- Sir Jagadish Chandra Bose was born in a Bengali Kayastha family in Munsiganj (Bikrampur), Bengal Presidency, (present-day Bangladesh) on 30 November 1858.
- His father, Bhagawan Chandra Bose, was a leading member of the Brahmo Samaj and worked as a deputy magistrate and assistant commissioner in Faridpur, Bardhaman and other places.
- Jagadish Chandra Bose attended the village school till he was 11. Bose joined the Hare School in 1869 and then St. Xavier’s School at Kolkata.
- In 1875, he passed the Entrance Examination (equivalent to school graduation) of the University of Calcutta. Soon, he got admission to St. Xavier’s College, Calcutta.
- Bose wanted to go to England to compete for the Indian Civil Service. However, his father, a civil servant himself, cancelled the plan.
- Having obtained his B.A. in physical sciences, twenty two year old Bose left for London, to obtain a medical degree.
- However, he had to quit because of ill health. The odour in the dissection rooms is also said to have exacerbated his illness.
- He then obtained his B.A. degree in physics from Christ College, Cambridge.
- Jagadish Chandra Bose returned to India in 1885 and joined Presidency College, Kolkata as an Assistant Professor of Physics, where he remained till 1915.
- There was a peculiar practice in the college at that time. The college paid Indian teachers one third of what the British teachers were paid. So Bose refused his salary but worked for three years. The fourth year he was paid in full!
- Jagadish Chandra Bose was an excellent teacher, extensively using scientific demonstrations in class.
- Some of his students, such as S. N. Bose went on to become famous physicists themselves.
- During this period, Bose also started doing original scientific work in the area of microwaves, carrying out experiments involving refraction, diffraction and polarization.
- The first remarkable aspect of Bose’s follow-up microwave research was that he reduced the waves to the millimetre level (about 5 mm wavelength). He realised the disadvantages of long waves for studying their light-like properties.
- In 1895, two years before Marconi’s demonstration, Bose demonstrated wireless communication using radio waves.

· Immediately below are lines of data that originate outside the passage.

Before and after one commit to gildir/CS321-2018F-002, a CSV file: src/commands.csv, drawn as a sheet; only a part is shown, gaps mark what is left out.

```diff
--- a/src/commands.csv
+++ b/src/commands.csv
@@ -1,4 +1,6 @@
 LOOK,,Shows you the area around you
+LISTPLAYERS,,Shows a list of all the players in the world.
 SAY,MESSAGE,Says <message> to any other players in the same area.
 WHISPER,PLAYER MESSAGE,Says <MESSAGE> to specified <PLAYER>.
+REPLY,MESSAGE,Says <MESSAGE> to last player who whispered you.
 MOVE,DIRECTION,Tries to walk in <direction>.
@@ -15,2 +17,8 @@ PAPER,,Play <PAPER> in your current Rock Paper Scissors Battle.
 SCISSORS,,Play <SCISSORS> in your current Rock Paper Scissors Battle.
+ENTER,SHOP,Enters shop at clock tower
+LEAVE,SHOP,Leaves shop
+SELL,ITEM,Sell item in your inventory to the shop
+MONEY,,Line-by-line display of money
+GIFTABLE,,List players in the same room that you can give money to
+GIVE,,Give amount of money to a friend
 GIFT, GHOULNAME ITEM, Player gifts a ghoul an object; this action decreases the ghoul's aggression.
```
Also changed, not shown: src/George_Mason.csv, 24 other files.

- During a November 1894 public demonstration at Town Hall of Kolkata, Bose ignited gunpowder and rang a bell at a distance using millimetre range wavelength microwaves

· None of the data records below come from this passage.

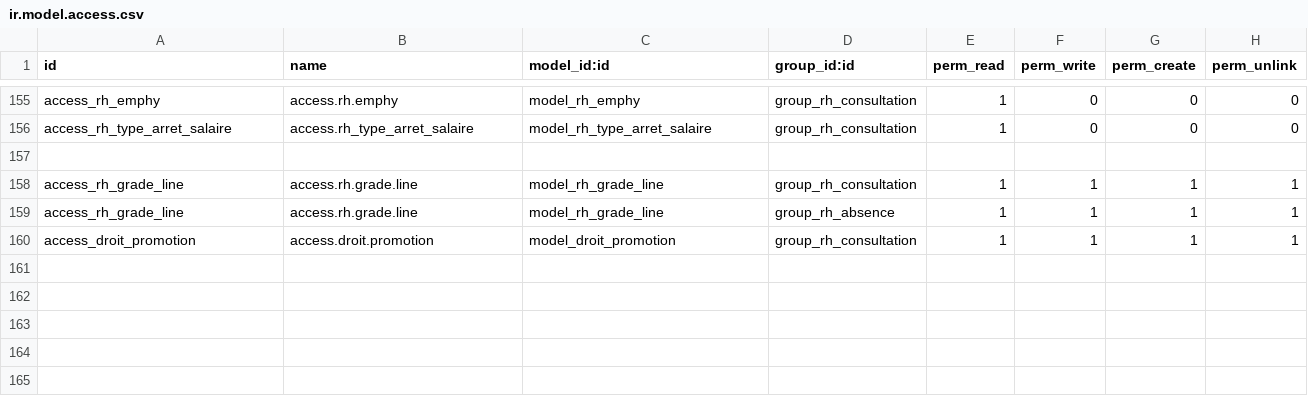
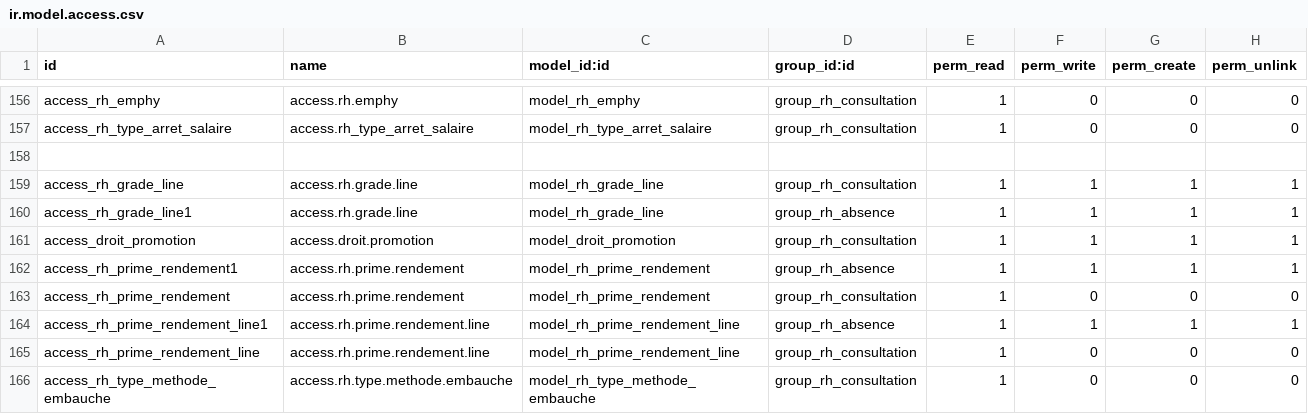
Before and after one commit to idiro96/Ressource_Humaine, a CSV file: security/ir.model.access.csv, drawn as a sheet; only a part is shown, gaps mark what is left out; the diff covers the shown part only.

```diff
--- a/security/ir.model.access.csv
+++ b/security/ir.model.access.csv
@@ -158,3 +159,8 @@ access_rh_type_arret_salaire,access.rh_type_arret_salaire,model_rh_type_arret_sa
 access_rh_grade_line,access.rh.grade.line,model_rh_grade_line,group_rh_consultation,1,1,1,1
-access_rh_grade_line,access.rh.grade.line,model_rh_grade_line,group_rh_absence,1,1,1,1
+access_rh_grade_line1,access.rh.grade.line,model_rh_grade_line,group_rh_absence,1,1,1,1
 access_droit_promotion,access.droit.promotion,model_droit_promotion,group_rh_consultation,1,1,1,1
+access_rh_prime_rendement1,access.rh.prime.rendement,model_rh_prime_rendement,group_rh_absence,1,1,1,1
+access_rh_prime_rendement,access.rh.prime.rendement,model_rh_prime_rendement,group_rh_consultation,1,0,0,0
+access_rh_prime_rendement_line1,access.rh.prime.rendement.line,model_rh_prime_rendement_line,group_rh_absence,1,1,1,1
+access_rh_prime_rendement_line,access.rh.prime.rendement.line,model_rh_prime_rendement_line,group_rh_consultation,1,0,0,0
+access_rh_type_methode_embauche,access.rh.type.methode.embauche,model_rh_type_methode_embauche,group_rh_consultation,1,0,0,0
```
Also changed, not shown: 1 added row and 72 edited cells elsewhere in this file, 1 other file.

- Jagadish Chandra Bose invented many of the microwave components familiar today – waveguides, horn antennas, polarizers, dielectric lenses and prisms, and even semiconductor detectors of electromagnetic radiation in the last decade of the nineteenth century.
- Jagadish Chandra Bose also suggested the existence of electromagnetic radiation from the Sun, which was confirmed in 1944.
- He then turned his attention to response phenomena in plants. He showed that not only animal but vegetable tissues, produce similar electric response under different kinds of stimuli – mechanical, thermal, electrical and chemical.
- Jagadish Chandra Bose performed a comparative study of the fatigue response of various metals and organic tissue in plants. He subjected metals to a combination of mechanical, thermal, chemical, and electrical stimuli and noted the similarities between metals and cells.
- British king Knighted Bose in 1917. Soon, Royal Society elected him as Fellow of the Royal Society, London.
- Jagadish Chandra Bose died on 23 November 1937 (aged 78) Giridih, Bengal Presidency, British India (now Giridih, Jharkhand, India)
- His work may have contributed to the development of radio communication.
- Jagadish Chandra Bose is also credited with discovering millimetre length electromagnetic waves and being a pioneer in the field of biophysics.
- Bose had worked all along without the right kind of scientific instruments and laboratory. For a long time he had been thinking of building a laboratory. The result was the establishment of the Bose Research Institute in Kolkata. It continues to be a famous centre of research in basic sciences.
- On 30 November 2016, Goggle celebrated 158th birth by showcasing Google Doodle on Google homepage.